◆ Version comparison data:
# # # # # # #

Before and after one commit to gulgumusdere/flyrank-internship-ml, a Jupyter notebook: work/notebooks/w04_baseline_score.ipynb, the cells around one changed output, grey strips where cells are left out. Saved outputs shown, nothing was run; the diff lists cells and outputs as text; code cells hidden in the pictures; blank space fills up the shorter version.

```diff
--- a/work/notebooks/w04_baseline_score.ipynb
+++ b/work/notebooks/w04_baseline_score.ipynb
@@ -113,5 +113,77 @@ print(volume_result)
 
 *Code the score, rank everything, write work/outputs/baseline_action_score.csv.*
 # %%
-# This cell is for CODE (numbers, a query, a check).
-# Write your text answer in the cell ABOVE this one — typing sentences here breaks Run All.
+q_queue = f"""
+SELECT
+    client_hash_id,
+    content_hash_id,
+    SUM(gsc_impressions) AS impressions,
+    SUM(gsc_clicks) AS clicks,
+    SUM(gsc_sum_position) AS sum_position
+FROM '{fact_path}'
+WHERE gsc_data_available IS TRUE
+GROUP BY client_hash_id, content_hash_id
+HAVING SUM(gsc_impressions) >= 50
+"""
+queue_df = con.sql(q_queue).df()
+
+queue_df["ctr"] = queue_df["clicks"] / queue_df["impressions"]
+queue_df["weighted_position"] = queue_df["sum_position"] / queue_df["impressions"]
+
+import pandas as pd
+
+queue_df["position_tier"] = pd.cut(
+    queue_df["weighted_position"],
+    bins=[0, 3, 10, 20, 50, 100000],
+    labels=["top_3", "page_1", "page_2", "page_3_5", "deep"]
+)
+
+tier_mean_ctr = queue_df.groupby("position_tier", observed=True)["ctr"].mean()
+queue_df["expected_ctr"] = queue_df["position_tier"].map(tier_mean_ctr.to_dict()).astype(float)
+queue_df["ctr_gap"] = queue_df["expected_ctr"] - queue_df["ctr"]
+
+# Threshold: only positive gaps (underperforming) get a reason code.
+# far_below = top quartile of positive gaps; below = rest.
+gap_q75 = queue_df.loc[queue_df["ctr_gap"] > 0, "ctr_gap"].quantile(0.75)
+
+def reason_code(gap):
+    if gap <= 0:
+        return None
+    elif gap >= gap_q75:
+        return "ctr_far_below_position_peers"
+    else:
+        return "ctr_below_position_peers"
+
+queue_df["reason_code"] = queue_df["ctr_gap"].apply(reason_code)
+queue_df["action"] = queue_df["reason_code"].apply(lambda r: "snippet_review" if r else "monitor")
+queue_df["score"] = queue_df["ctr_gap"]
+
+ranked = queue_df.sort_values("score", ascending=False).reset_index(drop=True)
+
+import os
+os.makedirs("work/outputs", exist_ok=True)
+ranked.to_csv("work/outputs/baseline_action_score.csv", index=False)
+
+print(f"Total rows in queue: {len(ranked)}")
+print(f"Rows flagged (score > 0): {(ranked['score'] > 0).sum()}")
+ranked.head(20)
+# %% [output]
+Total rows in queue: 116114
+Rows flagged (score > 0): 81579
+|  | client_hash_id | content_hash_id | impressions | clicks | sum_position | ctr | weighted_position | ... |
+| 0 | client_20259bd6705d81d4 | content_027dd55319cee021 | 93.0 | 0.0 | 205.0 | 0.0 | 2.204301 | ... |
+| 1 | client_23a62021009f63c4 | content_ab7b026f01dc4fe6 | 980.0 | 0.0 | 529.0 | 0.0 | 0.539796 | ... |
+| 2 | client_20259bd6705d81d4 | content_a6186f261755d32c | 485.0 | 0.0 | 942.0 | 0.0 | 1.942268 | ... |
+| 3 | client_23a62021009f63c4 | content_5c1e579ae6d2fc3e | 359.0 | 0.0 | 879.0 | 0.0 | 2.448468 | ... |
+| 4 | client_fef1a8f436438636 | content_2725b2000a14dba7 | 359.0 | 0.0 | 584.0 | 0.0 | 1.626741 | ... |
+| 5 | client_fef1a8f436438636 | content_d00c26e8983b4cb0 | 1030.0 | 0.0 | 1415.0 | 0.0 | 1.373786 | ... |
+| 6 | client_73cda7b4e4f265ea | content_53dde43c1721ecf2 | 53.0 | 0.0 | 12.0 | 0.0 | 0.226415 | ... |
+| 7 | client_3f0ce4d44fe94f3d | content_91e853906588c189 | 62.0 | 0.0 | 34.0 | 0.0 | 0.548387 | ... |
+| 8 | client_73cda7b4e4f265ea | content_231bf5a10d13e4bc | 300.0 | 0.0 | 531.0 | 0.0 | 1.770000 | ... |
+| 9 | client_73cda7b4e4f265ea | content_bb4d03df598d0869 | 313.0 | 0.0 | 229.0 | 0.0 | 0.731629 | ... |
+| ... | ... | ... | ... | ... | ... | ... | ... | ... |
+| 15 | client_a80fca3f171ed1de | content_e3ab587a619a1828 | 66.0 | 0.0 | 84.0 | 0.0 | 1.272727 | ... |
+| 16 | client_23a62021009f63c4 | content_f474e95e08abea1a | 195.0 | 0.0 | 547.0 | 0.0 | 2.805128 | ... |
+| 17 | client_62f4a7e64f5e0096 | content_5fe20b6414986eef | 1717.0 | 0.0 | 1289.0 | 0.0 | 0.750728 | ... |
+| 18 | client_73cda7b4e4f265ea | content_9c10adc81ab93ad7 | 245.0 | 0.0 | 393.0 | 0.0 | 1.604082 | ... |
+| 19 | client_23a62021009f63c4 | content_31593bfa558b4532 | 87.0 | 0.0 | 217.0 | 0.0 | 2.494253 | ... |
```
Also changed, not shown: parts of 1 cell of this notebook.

# # # # # # #

◆ WHAT YOU ARE ASKED TO DO:
An exact written copy of every entry is the required answer.

◆ YOUR RESPONSE:
Before and after one commit to gulgumusdere/flyrank-internship-ml, a Jupyter notebook: work/notebooks/w04_baseline_score.ipynb, the cells around one changed output, grey strips where cells are left out. Saved outputs shown, nothing was run; the diff lists cells and outputs as text; code cells hidden in the pictures; blank space fills up the shorter version.

```diff
--- a/work/notebooks/w04_baseline_score.ipynb
+++ b/work/notebooks/w04_baseline_score.ipynb
@@ -113,5 +113,77 @@ print(volume_result)
 
 *Code the score, rank everything, write work/outputs/baseline_action_score.csv.*
 # %%
-# This cell is for CODE (numbers, a query, a check).
-# Write your text answer in the cell ABOVE this one — typing sentences here breaks Run All.
+q_queue = f"""
+SELECT
+    client_hash_id,
+    content_hash_id,
+    SUM(gsc_impressions) AS impressions,
+    SUM(gsc_clicks) AS clicks,
+    SUM(gsc_sum_position) AS sum_position
+FROM '{fact_path}'
+WHERE gsc_data_available IS TRUE
+GROUP BY client_hash_id, content_hash_id
+HAVING SUM(gsc_impressions) >= 50
+"""
+queue_df = con.sql(q_queue).df()
+
+queue_df["ctr"] = queue_df["clicks"] / queue_df["impressions"]
+queue_df["weighted_position"] = queue_df["sum_position"] / queue_df["impressions"]
+
+import pandas as pd
+
+queue_df["position_tier"] = pd.cut(
+    queue_df["weighted_position"],
+    bins=[0, 3, 10, 20, 50, 100000],
+    labels=["top_3", "page_1", "page_2", "page_3_5", "deep"]
+)
+
+tier_mean_ctr = queue_df.groupby("position_tier", observed=True)["ctr"].mean()
+queue_df["expected_ctr"] = queue_df["position_tier"].map(tier_mean_ctr.to_dict()).astype(float)
+queue_df["ctr_gap"] = queue_df["expected_ctr"] - queue_df["ctr"]
+
+# Threshold: only positive gaps (underperforming) get a reason code.
+# far_below = top quartile of positive gaps; below = rest.
+gap_q75 = queue_df.loc[queue_df["ctr_gap"] > 0, "ctr_gap"].quantile(0.75)
+
+def reason_code(gap):
+    if gap <= 0:
+        return None
+    elif gap >= gap_q75:
+        return "ctr_far_below_position_peers"
+    else:
+        return "ctr_below_position_peers"
+
+queue_df["reason_code"] = queue_df["ctr_gap"].apply(reason_code)
+queue_df["action"] = queue_df["reason_code"].apply(lambda r: "snippet_review" if r else "monitor")
+queue_df["score"] = queue_df["ctr_gap"]
+
+ranked = queue_df.sort_values("score", ascending=False).reset_index(drop=True)
+
+import os
+os.makedirs("work/outputs", exist_ok=True)
+ranked.to_csv("work/outputs/baseline_action_score.csv", index=False)
+
+print(f"Total rows in queue: {len(ranked)}")
+print(f"Rows flagged (score > 0): {(ranked['score'] > 0).sum()}")
+ranked.head(20)
+# %% [output]
+Total rows in queue: 116114
+Rows flagged (score > 0): 81579
+|  | client_hash_id | content_hash_id | impressions | clicks | sum_position | ctr | weighted_position | ... |
+| 0 | client_20259bd6705d81d4 | content_027dd55319cee021 | 93.0 | 0.0 | 205.0 | 0.0 | 2.204301 | ... |
+| 1 | client_23a62021009f63c4 | content_ab7b026f01dc4fe6 | 980.0 | 0.0 | 529.0 | 0.0 | 0.539796 | ... |
+| 2 | client_20259bd6705d81d4 | content_a6186f261755d32c | 485.0 | 0.0 | 942.0 | 0.0 | 1.942268 | ... |
+| 3 | client_23a62021009f63c4 | content_5c1e579ae6d2fc3e | 359.0 | 0.0 | 879.0 | 0.0 | 2.448468 | ... |
+| 4 | client_fef1a8f436438636 | content_2725b2000a14dba7 | 359.0 | 0.0 | 584.0 | 0.0 | 1.626741 | ... |
+| 5 | client_fef1a8f436438636 | content_d00c26e8983b4cb0 | 1030.0 | 0.0 | 1415.0 | 0.0 | 1.373786 | ... |
+| 6 | client_73cda7b4e4f265ea | content_53dde43c1721ecf2 | 53.0 | 0.0 | 12.0 | 0.0 | 0.226415 | ... |
+| 7 | client_3f0ce4d44fe94f3d | content_91e853906588c189 | 62.0 | 0.0 | 34.0 | 0.0 | 0.548387 | ... |
+| 8 | client_73cda7b4e4f265ea | content_231bf5a10d13e4bc | 300.0 | 0.0 | 531.0 | 0.0 | 1.770000 | ... |
+| 9 | client_73cda7b4e4f265ea | content_bb4d03df598d0869 | 313.0 | 0.0 | 229.0 | 0.0 | 0.731629 | ... |
+| ... | ... | ... | ... | ... | ... | ... | ... | ... |
+| 15 | client_a80fca3f171ed1de | content_e3ab587a619a1828 | 66.0 | 0.0 | 84.0 | 0.0 | 1.272727 | ... |
+| 16 | client_23a62021009f63c4 | content_f474e95e08abea1a | 195.0 | 0.0 | 547.0 | 0.0 | 2.805128 | ... |
+| 17 | client_62f4a7e64f5e0096 | content_5fe20b6414986eef | 1717.0 | 0.0 | 1289.0 | 0.0 | 0.750728 | ... |
+| 18 | client_73cda7b4e4f265ea | content_9c10adc81ab93ad7 | 245.0 | 0.0 | 393.0 | 0.0 | 1.604082 | ... |
+| 19 | client_23a62021009f63c4 | content_31593bfa558b4532 | 87.0 | 0.0 | 217.0 | 0.0 | 2.494253 | ... |
```
Also changed, not shown: parts of 1 cell of this notebook.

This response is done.